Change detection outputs
"""

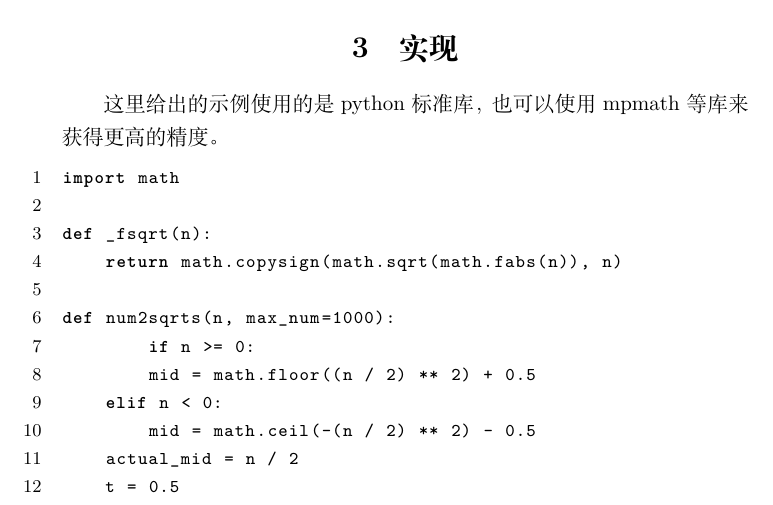
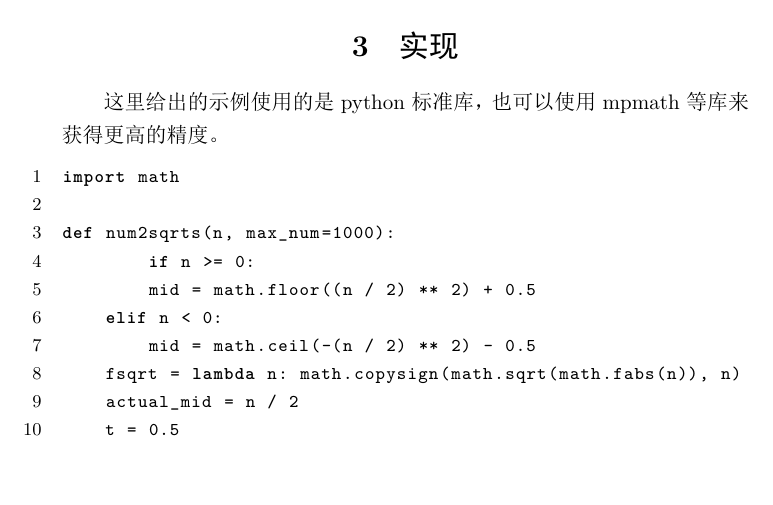
Before and after one commit to jason-bowen-zheng/num2sqrts, a LaTeX document (num2sqrts/num2sqrts.tex): part of page 2 of 4, cut so that both start at the same text, the shorter picture padded with empty space. The pictures show the PDF file num2sqrts/num2sqrts.pdf that the author committed with the source.

Commit message:
2023-01-29

```diff
--- a/num2sqrts/num2sqrts.tex
+++ b/num2sqrts/num2sqrts.tex
@@ -57,17 +55,15 @@
 \begin{lstlisting}[language=python, name=example]
 import math
 
-def _fsqrt(n):
-    return math.copysign(math.sqrt(math.fabs(n)), n)
-
 def num2sqrts(n, max_num=1000):
 	if n >= 0:
         mid = math.floor((n / 2) ** 2) + 0.5
     elif n < 0:
         mid = math.ceil(-(n / 2) ** 2) - 0.5
+    fsqrt = lambda n: math.copysign(math.sqrt(math.fabs(n)), n)
     actual_mid = n / 2
     t = 0.5
     while True:
-        a = _fsqrt(mid + t)
+        a = fsqrt(mid + t)
         d = math.fabs(a - actual_mid)
         b = actual_mid - d
```
Also changed, not shown: num2sqrts/num2sqrts.pdf, num2sqrts/num2sqrts.tex (4 more changed lines), 1 other file.
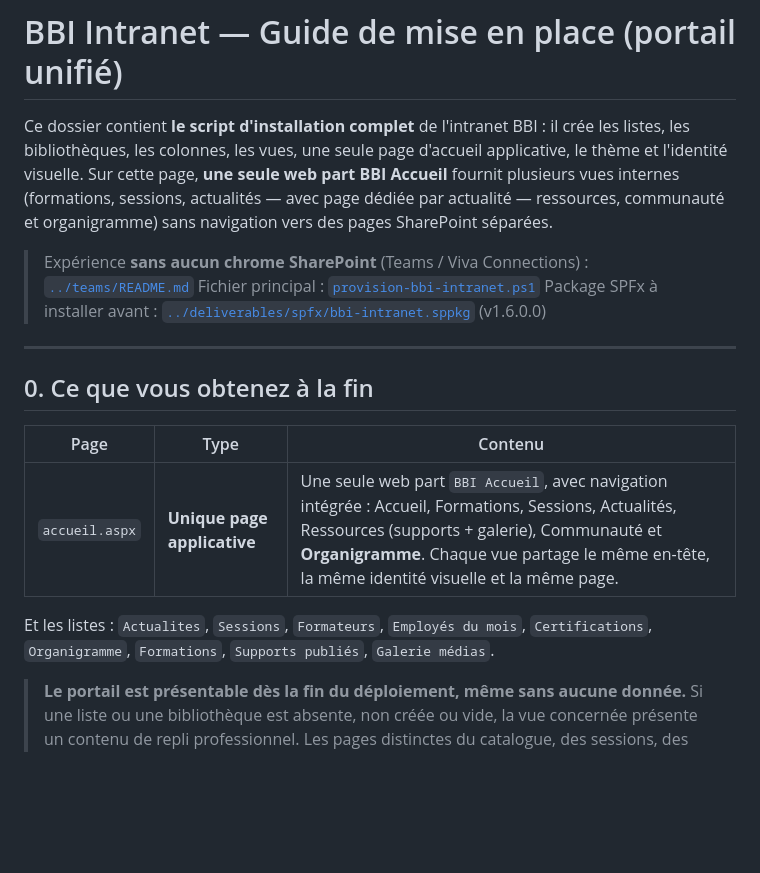
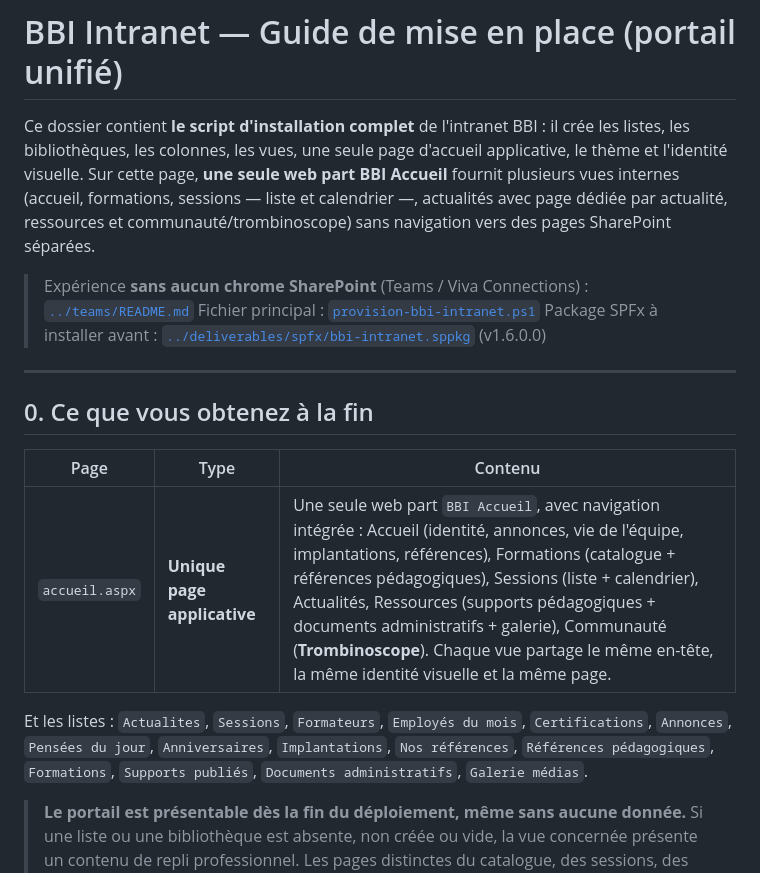
Before and after one commit to Fiama226/bbi, a Markdown page: deploy/README.md, the part around one of its changes. Rendered like a GitHub page; blank space fills up the shorter version.

```diff
--- a/deploy/README.md
+++ b/deploy/README.md
@@ -2,9 +2,9 @@
 
 Ce dossier contient **le script d'installation complet** de l'intranet BBI : il crée les listes,
 les bibliothèques, les colonnes, les vues, une seule page d'accueil applicative, le thème et l'identité
-visuelle. Sur cette page, **une seule web part BBI Accueil** fournit plusieurs vues internes (formations,
-sessions, actualités — avec page dédiée par actualité — ressources, communauté et organigramme) sans navigation
-vers des pages SharePoint séparées.
+visuelle. Sur cette page, **une seule web part BBI Accueil** fournit plusieurs vues internes (accueil,
+formations, sessions — liste et calendrier —, actualités avec page dédiée par actualité, ressources et
+communauté/trombinoscope) sans navigation vers des pages SharePoint séparées.
 
 > Expérience **sans aucun chrome SharePoint** (Teams / Viva Connections) : [`../teams/README.md`](../teams/README.md)
 > Fichier principal : [`provision-bbi-intranet.ps1`](./provision-bbi-intranet.ps1)
@@ -16,10 +16,11 @@ vers des pages SharePoint séparées.
 
 | Page | Type | Contenu |
 |---|---|---|
-| `accueil.aspx` | **Unique page applicative** | Une seule web part `BBI Accueil`, avec navigation intégrée : Accueil, Formations, Sessions, Actualités, Ressources (supports + galerie), Communauté et **Organigramme**. Chaque vue partage le même en-tête, la même identité visuelle et la même page. |
+| `accueil.aspx` | **Unique page applicative** | Une seule web part `BBI Accueil`, avec navigation intégrée : Accueil (identité, annonces, vie de l'équipe, implantations, références), Formations (catalogue + références pédagogiques), Sessions (liste + calendrier), Actualités, Ressources (supports pédagogiques + documents administratifs + galerie), Communauté (**Trombinoscope**). Chaque vue partage le même en-tête, la même identité visuelle et la même page. |
 
-Et les listes : `Actualites`, `Sessions`, `Formateurs`, `Employés du mois`, `Certifications`, `Organigramme`,
-`Formations`, `Supports publiés`, `Galerie médias`.
+Et les listes : `Actualites`, `Sessions`, `Formateurs`, `Employés du mois`, `Certifications`, `Annonces`,
+`Pensées du jour`, `Anniversaires`, `Implantations`, `Nos références`, `Références pédagogiques`,
+`Formations`, `Supports publiés`, `Documents administratifs`, `Galerie médias`.
 
 > **Le portail est présentable dès la fin du déploiement, même sans aucune donnée.** Si une liste ou une
 > bibliothèque est absente, non créée ou vide, la vue concernée présente un contenu de repli professionnel.
```
Also changed, not shown: other parts of deploy/README.md (+61 -17 lines), bbi-intranet/README.md (+9 -4 lines).
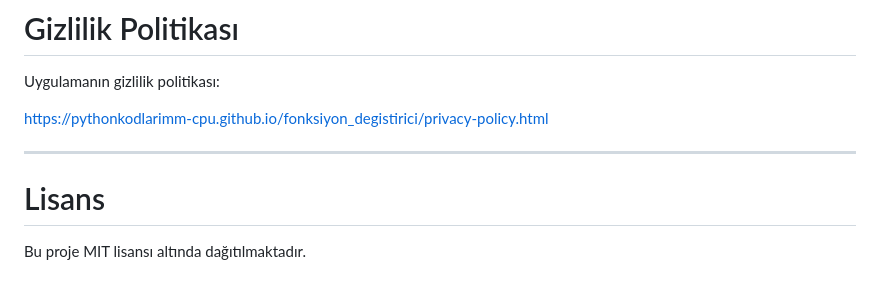
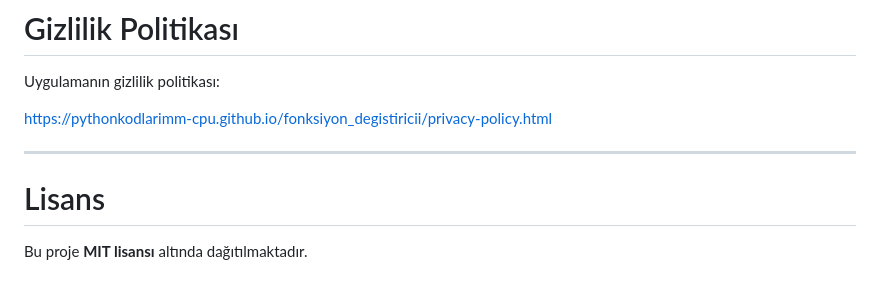
Before and after one commit to pythonkodlarimm-cpu/fonksiyon_degistiricii, a Markdown page: README.md, the part around one of its changes. Rendered like a GitHub page.

```diff
--- a/README.md
+++ b/README.md
@@ -135,10 +142,10 @@ bulunur.
 
 Uygulamanın gizlilik politikası:
 
-https://pythonkodlarimm-cpu.github.io/fonksiyon_degistirici/privacy-policy.html
+https://pythonkodlarimm-cpu.github.io/fonksiyon_degistiricii/privacy-policy.html
 
 ---
 
 # Lisans
 
-Bu proje MIT lisansı altında dağıtılmaktadır.
+Bu proje **MIT lisansı** altında dağıtılmaktadır.
```
Also changed, not shown: other parts of README.md (+51 -44 lines).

"""

WORK TO BE COMPLETED. Every line above that has the string "math" needs to be copied.

RESULT FOR THIS EXERCISE.
 import math
-    return math.copysign(math.sqrt(math.fabs(n)), n)
         mid = math.floor((n / 2) ** 2) + 0.5
         mid = math.ceil(-(n / 2) ** 2) - 0.5
+    fsqrt = lambda n: math.copysign(math.sqrt(math.fabs(n)), n)
         d = math.fabs(a - actual_mid)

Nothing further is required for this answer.